MOSCOW — The United States has effectively canceled the final phase of a Europe-based missile defense system that was fiercely opposed by Russia and cited repeatedly by the Kremlin as a major obstacle to cooperation on nuclear arms reductions and other issues.
Russian officials have so far declined to comment on the announcement, which was made Friday in Washington by Defense Secretary Chuck Hagel as part of a plan to deploy additional ballistic missile interceptors to counter North Korea. Much of the savings from canceling the extra Europe-based defenses will help fund those added interceptors.
Aides to President Vladimir Putin said there would be no reaction until early this week, when they expect to be briefed by American officials.
But Russian news accounts quickly raised the possibility that the decision could portend a breakthrough in what has been a largely intractable dispute between Russia and the United States for years. A headline by the Itar-Tass news agency declared, "U.S. abandons fourth phase of European missile defense system that causes the greatest objections from Russia."

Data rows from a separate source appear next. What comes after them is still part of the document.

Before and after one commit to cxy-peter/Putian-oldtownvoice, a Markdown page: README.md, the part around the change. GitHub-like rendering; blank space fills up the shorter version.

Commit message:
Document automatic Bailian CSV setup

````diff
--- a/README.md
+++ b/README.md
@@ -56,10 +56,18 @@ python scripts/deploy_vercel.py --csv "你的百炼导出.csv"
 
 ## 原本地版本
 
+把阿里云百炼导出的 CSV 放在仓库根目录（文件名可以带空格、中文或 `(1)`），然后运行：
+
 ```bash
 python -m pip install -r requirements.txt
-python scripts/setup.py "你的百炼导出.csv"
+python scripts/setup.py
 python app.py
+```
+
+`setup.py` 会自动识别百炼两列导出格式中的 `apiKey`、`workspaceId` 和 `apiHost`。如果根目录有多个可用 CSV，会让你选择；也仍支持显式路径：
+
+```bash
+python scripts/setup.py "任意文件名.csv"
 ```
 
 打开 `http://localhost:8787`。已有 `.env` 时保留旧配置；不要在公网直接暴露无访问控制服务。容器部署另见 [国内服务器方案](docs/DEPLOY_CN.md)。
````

Pentagon officials said those long-standing objections by Russia played no role in the decision to reconfigure the missile interceptor program, which they said was based on the increased threat from North Korea, and on technological difficulties and budget considerations.
Still, other Obama administration officials acknowledged potential benefits if the decision is well-received in Moscow, as well as the possibility of continued objections given that the United States is not backing away from its core plan for a land-based missile shield program in Central Europe.

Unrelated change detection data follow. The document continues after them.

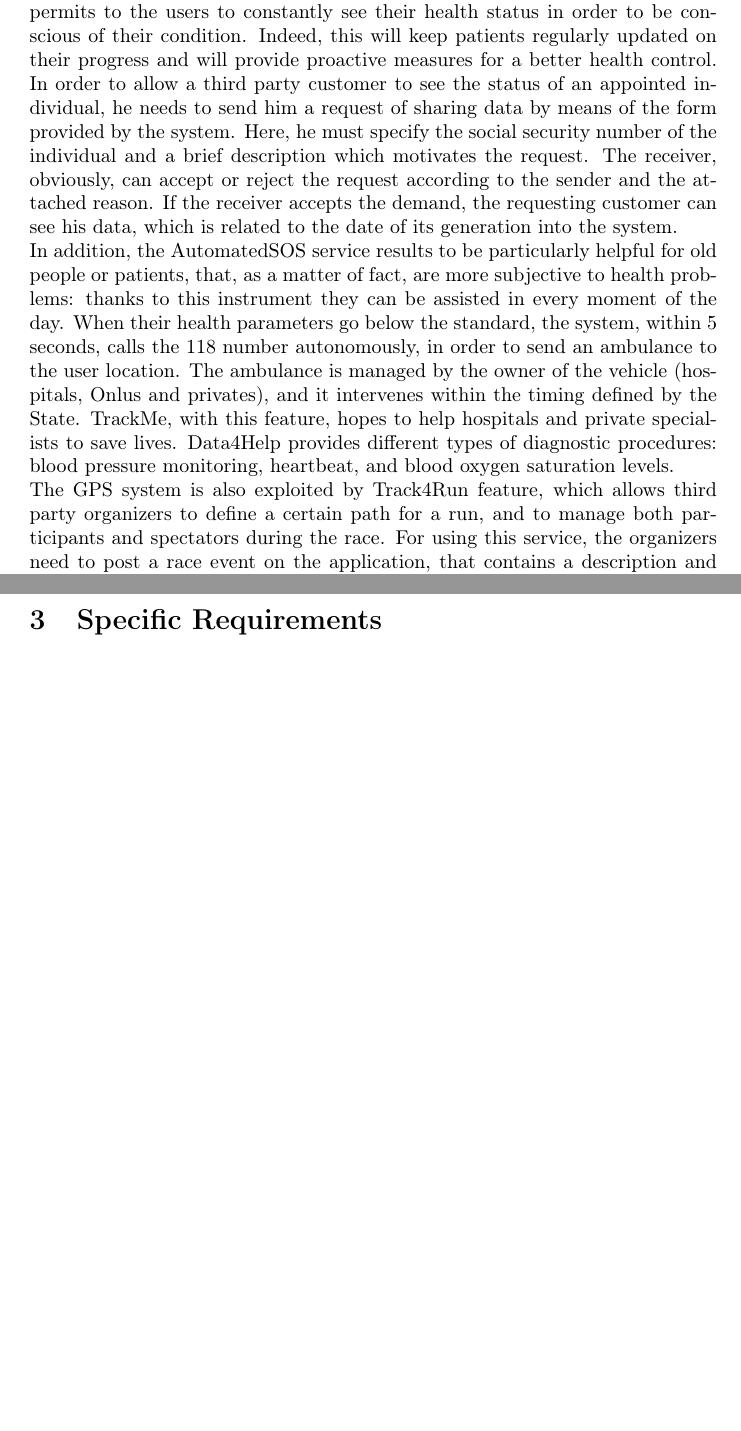
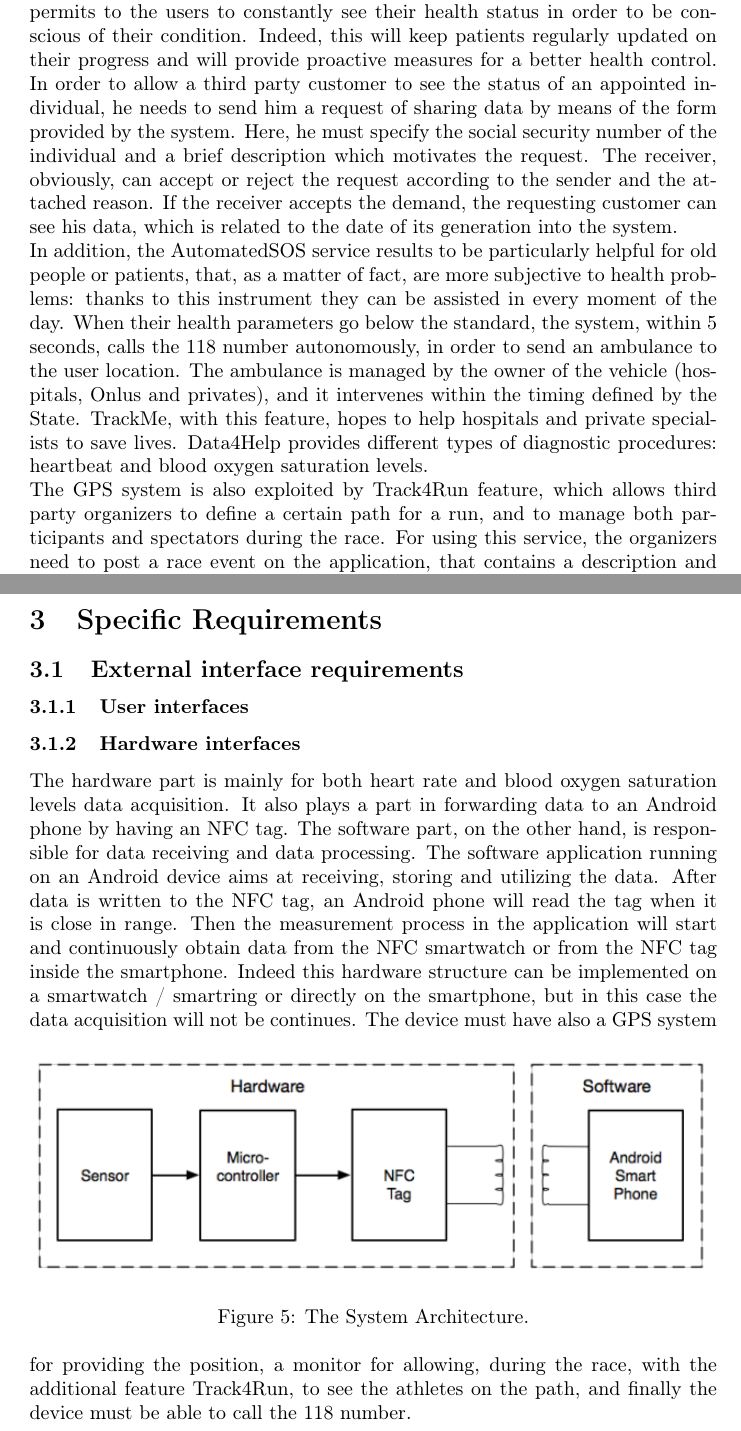
Before and after one commit to tangtang95/PoianiTibaldiZhou, a LaTeX document (RASD/main.tex, which reads RASD/introductionFolder/scope.tex, RASD/requirementsFolder/InterfaceRequirements.tex): two parts of pages 4 and 10 of 13, joined at a grey line, cut so that both start at the same text, the shorter picture padded with empty space. Compiled offline with pdfLaTeX.

Commit message:
add InterfaceRequirements

```diff
--- a/RASD/introductionFolder/scope.tex
+++ b/RASD/introductionFolder/scope.tex
@@ -12,7 +12,7 @@
 When their health parameters go below the standard, the system, within 5 seconds, calls the 118 number autonomously, in order to send an ambulance to the user location.
 The ambulance is managed by the owner of the vehicle (hospitals, Onlus and privates), and it intervenes within the timing defined by the State.
 TrackMe, with this feature, hopes to help hospitals and private specialists to save lives.
-Data4Help provides different types of diagnostic procedures: blood pressure monitoring, heartbeat, and blood oxygen saturation levels.\\
+Data4Help provides different types of diagnostic procedures:  heartbeat and blood oxygen saturation levels.\\
 The GPS system is also exploited by Track4Run feature, which allows third party organizers to define a certain path for a run, and to manage both participants and spectators during the race.
 For using this service, the organizers need to post a race event on the application, that contains a description and a timetable.
 Then, all the interested people (i.e. both runner and spectators) must sign up to the race in their specific section.
--- /dev/null
+++ b/RASD/requirementsFolder/InterfaceRequirements.tex
@@ -0,0 +1,11 @@
+\subsection{External interface requirements}
+\subsubsection{User interfaces}
+
+\subsubsection{Hardware interfaces}
+The hardware part is mainly for both heart rate and blood oxygen saturation levels data acquisition. It also plays a part in forwarding data to an Android phone by having an NFC tag. The software part, on the other hand, is responsible for data receiving and data processing. The software application running on an Android device aims at receiving, storing and utilizing the data. After data is written to the NFC tag, an Android phone will read the tag when it is close in range. Then the measurement process in the application will start and continuously obtain data from the NFC smartwatch or from the NFC tag inside the smartphone. Indeed this hardware structure can be implemented on a smartwatch / smartring or directly on the smartphone, but in this case the data acquisition will not be continues.
+\begin{figure}[h!]
+  \includegraphics[width=\linewidth]{Images/hardware}
+  \caption{The System Architecture.}
+  \label{fig:The System Architecture}
+\end{figure}
+The device must have also a GPS system for providing the position, a monitor for allowing, during the race, with the additional feature Track4Run, to see the athletes on the path, and finally the device must be able to call the 118 number.
```
Also changed, not shown: RASD/requirement.tex (+2 -0 lines), RASD/Images/hardware.png (added), RASD/main.pdf.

Regardless, some experts said it could help relations by eliminating what the Russians had cited as one of their main objections — the interceptors in the final phase of the missile shield that might have the ability to target long-range intercontinental ballistic missiles, which are part of Russian's nuclear arsenal.
In Washington, many officials have said they believe Russia's real objections were not only about the capabilities of the missile shield but also about a more general political and strategic opposition to an expanding U.S. military presence in Eastern Europe. Canceling only the final stage of the program does not address that concern, so it is possible Russia's position will remain unchanged.
At least some of the canceled interceptors were to have been based in Poland. Reaction from Warsaw has been more muted.